(Given data):
# # # # #

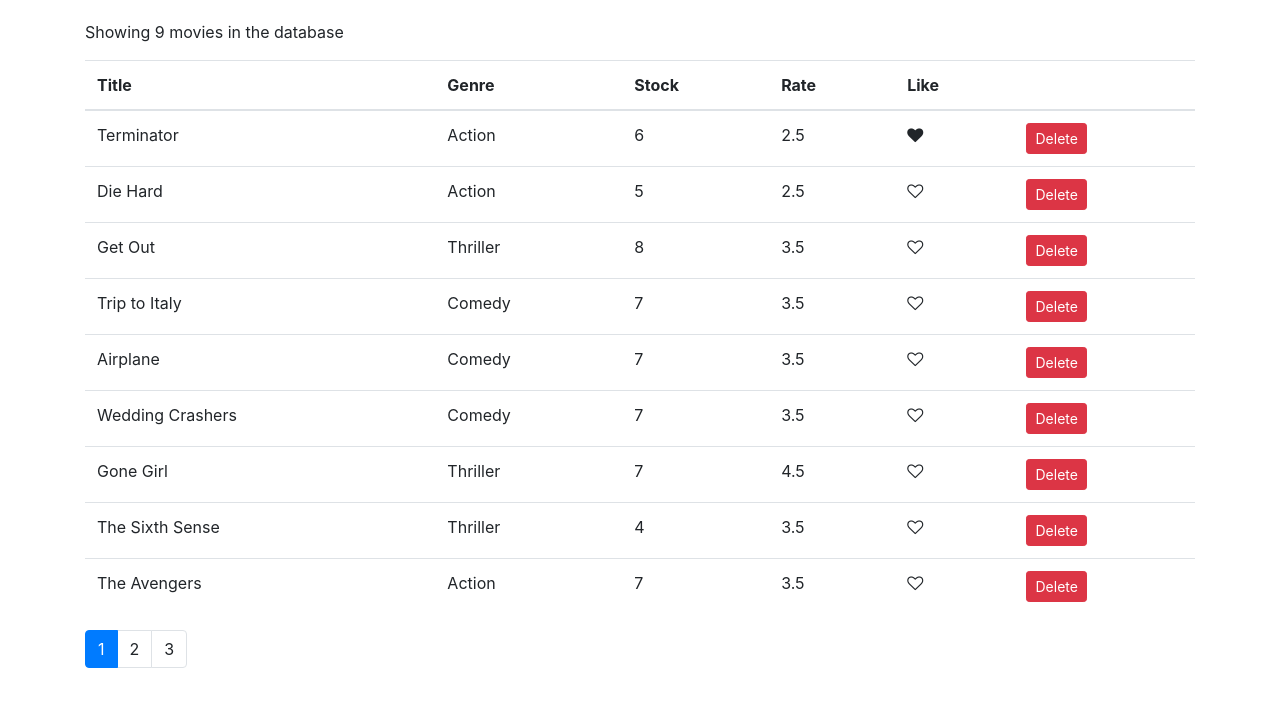
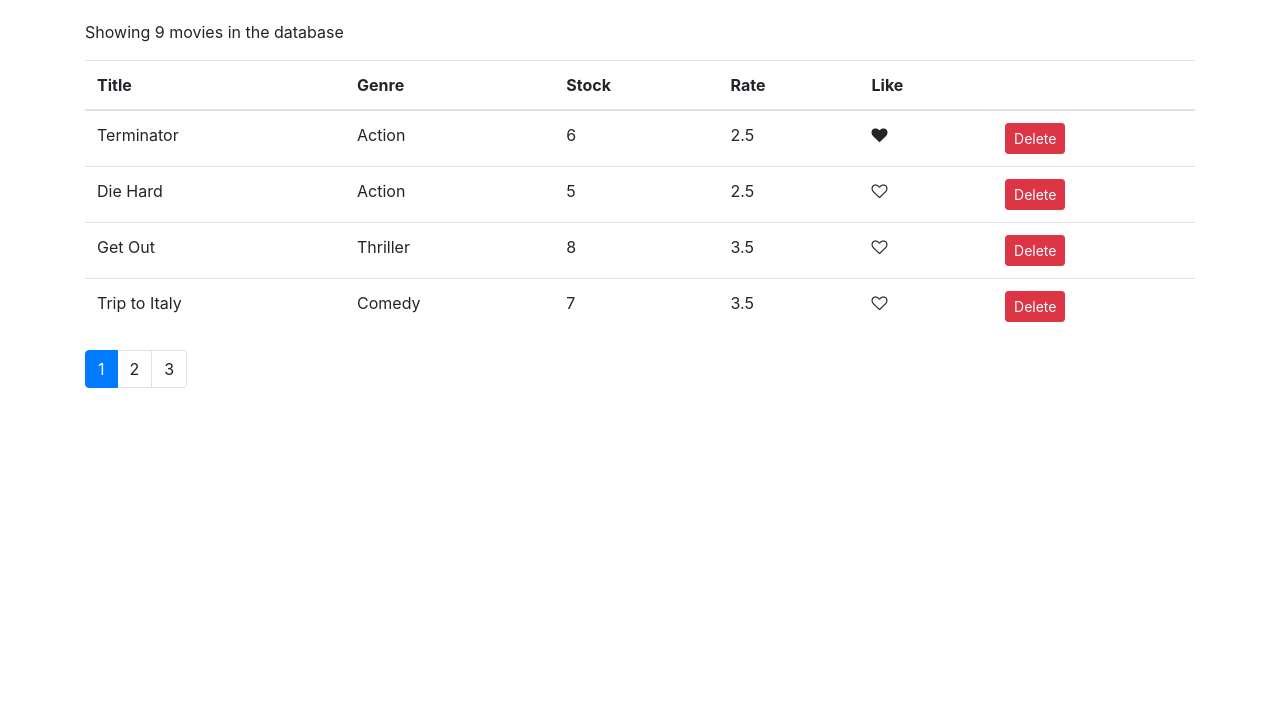
Before and after one commit to s-as-as100/myvd, a React (Create React App) app: page / in a window 1280 px wide. Shown: the top 706 px of the page. Built offline with nearby package versions, Linux system fonts and the light colour scheme.

Commit message:
Paginating Data

```diff
--- a/src/components/movies.jsx
+++ b/src/components/movies.jsx
@@ -2,6 +2,7 @@
 import Like from './common/like';
  import { getMovies} from './../services/fakeMovieService';
 import Pagination from './common/pagination';
+import {paginate} from './utils/paginate';
 
  class Movies extends Component {
      state = {
@@ -34,8 +35,9 @@
      render() {
 
          const { length: count } = this.state.movies;
-         const {currentPage, pageSize} = this.state;
-         if (count === 0) return <p>There are no movies in the database</p>
+         const {currentPage, pageSize, movies: allMovies} = this.state;
+         if (count === 0) return <p>There are no movies in the database</p>;
+         const movies = paginate(allMovies, currentPage,pageSize)
          return(
               <React.Fragment>
                   <p>Showing {count} movies in the database</p>
@@ -51,7 +53,7 @@
                      </tr>
                  </thead>
                  <tbody>
-                     {this.state.movies.map(movie => (
+                     {movies.map(movie => (
                          <tr key={movie._id}>
                          <td>{movie.title}</td>
                          <td>{movie.genre.name}</td>
--- /dev/null
+++ b/src/components/utils/paginate.js
@@ -0,0 +1,11 @@
+import _ from 'lodash';
+
+
+export function paginate(items, pageNumber,pageSize) {
+    const startIndex = (pageNumber - 1) * pageSize;
+return _(items)
+    .slice(startIndex)
+    .take(pageSize)
+    .value(); // items array into lodash Wrappers (lodash objects)
+
+}
```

# # # # #

(The task): The word "paginate" appears in some lines of the records. Please work out how many and reply with that number only.

(Solved problem): 4